for a woman whose sensitivity to women’s needs
led her to tremendous achievements for women:
Always highly motivated, Melvena Leake taught school for 30 years, worked as a volunteer probation officer, and sold real estate on the side. She planned to travel when she retired but instead fate and a vision of making a difference in the lives of women just released from prison led her on a different journey.
After retiring, Melvena Leake began visiting women in prison as part of her church’s ministry. She found that many of the women were not first-time offenders but had returned to prison after being released. She listened to their stories and asked questions of her own.
“How many times have you been here? Why do you keep coming back?” she asked. And she started researching recidivism. She found that having a place to go upon release was essential in staying out of jail. And she dreamed of a halfway house that could be that place.

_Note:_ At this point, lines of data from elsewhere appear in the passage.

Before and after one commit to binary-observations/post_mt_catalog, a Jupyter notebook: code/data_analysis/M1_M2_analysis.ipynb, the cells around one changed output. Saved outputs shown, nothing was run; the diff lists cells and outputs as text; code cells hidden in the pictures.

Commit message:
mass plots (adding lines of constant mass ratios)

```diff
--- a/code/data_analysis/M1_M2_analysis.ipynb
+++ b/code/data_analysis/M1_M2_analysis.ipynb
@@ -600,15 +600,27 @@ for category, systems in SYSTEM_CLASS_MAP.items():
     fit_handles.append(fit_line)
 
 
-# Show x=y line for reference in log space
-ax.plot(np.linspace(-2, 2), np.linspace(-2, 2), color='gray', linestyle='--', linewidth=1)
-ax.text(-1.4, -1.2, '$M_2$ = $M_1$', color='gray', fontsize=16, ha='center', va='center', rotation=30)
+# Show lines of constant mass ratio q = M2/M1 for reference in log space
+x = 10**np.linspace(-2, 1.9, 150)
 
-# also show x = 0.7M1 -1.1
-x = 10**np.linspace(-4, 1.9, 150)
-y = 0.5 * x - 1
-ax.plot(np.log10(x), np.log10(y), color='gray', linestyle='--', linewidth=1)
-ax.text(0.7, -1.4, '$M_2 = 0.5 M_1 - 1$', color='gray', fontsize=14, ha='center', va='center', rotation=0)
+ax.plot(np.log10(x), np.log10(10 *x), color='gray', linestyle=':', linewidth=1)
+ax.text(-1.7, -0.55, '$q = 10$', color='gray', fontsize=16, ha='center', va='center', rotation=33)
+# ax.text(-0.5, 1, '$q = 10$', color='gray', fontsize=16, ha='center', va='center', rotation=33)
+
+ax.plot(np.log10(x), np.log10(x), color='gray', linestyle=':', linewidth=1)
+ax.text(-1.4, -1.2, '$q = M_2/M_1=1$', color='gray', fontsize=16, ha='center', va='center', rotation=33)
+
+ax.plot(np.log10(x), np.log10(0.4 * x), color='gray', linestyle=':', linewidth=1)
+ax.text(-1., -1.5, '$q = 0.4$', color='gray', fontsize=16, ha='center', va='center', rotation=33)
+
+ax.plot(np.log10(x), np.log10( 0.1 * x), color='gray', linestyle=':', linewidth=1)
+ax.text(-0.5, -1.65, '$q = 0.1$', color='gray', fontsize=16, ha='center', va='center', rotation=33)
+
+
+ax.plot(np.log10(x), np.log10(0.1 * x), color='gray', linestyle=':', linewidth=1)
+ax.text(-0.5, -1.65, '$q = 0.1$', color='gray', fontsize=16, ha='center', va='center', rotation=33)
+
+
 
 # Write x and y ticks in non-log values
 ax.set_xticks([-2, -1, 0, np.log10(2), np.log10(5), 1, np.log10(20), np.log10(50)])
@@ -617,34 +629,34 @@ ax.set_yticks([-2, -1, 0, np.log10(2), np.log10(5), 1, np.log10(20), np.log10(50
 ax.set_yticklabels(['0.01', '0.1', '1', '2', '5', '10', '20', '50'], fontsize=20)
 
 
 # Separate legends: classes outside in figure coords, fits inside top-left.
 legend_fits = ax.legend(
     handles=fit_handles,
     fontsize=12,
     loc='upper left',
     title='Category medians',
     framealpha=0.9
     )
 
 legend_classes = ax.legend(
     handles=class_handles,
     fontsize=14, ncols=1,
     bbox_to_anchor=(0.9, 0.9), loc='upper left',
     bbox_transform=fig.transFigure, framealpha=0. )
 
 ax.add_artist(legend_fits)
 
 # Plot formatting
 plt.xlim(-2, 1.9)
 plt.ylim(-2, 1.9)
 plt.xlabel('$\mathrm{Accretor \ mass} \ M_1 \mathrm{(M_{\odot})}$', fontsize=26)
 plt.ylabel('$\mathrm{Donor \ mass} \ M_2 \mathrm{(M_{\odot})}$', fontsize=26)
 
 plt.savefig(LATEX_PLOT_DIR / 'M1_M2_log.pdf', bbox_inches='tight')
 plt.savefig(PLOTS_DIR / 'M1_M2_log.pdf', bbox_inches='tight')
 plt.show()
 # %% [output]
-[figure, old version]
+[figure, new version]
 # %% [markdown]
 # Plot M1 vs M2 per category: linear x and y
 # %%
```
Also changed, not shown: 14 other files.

Melvena and her husband postponed their travel plans and she looked for funding to create that house. On December 7, 1999, Karat Place, Inc., a grassroots, non-profit residential rehabilitation program for homeless women ex-offenders, was chartered. It received its 501(c)(3) status in May 2000 and Melvena began accepting in-kind donations and planning operating procedures. In January 2001, Karat Place became an official service provider.
Karat Place is more than a residential facility. Its goal is to prepare women for living-wage employment and to help improve parenting skills so that these women may be successfully reunited with their children. Melvena helps them access medical care and teaches job interviewing and life skills so that they learn to share a vision of a life of their own. The program is called START, Special Transitional Actions to Restore Talents.
Once employed, the women contribute 30% of their wages to the program and save 30%. They apply for food stamps to cover the costs of food. They shop, plan and prepare balanced meals, and do the cleaning. Coming from chaotic past lives, some residents have never before made so much as a grocery list. Children visit on weekends.
Most participants are self-sufficient within the first six months but can stay up to two years.
Karat Place started with 4 beds. The second location had 12, and the current facility has 16.
Karat Place is proud of its first 10 years. Over 200 women have been reunited with their families, have found good jobs, and have stayed out of jail. The hotel industry has been especially helpful, providing jobs in housekeeping. Karat Place “graduates” are supervisors at both the Marriott and the Madison Hotel.
Funding continues to be a challenge. Melvena puts together money from churches, foundations, corporations, individuals, and her own savings. (Remember those travel plans?) She takes no salary for herself.
Hers is a purpose-driven life. The program isn’t faith-based, but that’s how she made it. “What God ordains, he maintains,” she says. She’s quick to point out that she couldn’t do this all alone. It is the work of many hands; volunteers, board members, those who donate both in-kind and in cash.
Asked how she achieves her high success rate, she says that the women know that she believes in them. She’s strict. She knows that some may laugh at her ways, but they all know she cares. Many have returned to thank her.
The age-old measure of value is gold, and thus the name Karat Place. Melvena’s belief in these women and her vision of transforming broken lives into something of beauty and value has become a glowing reality.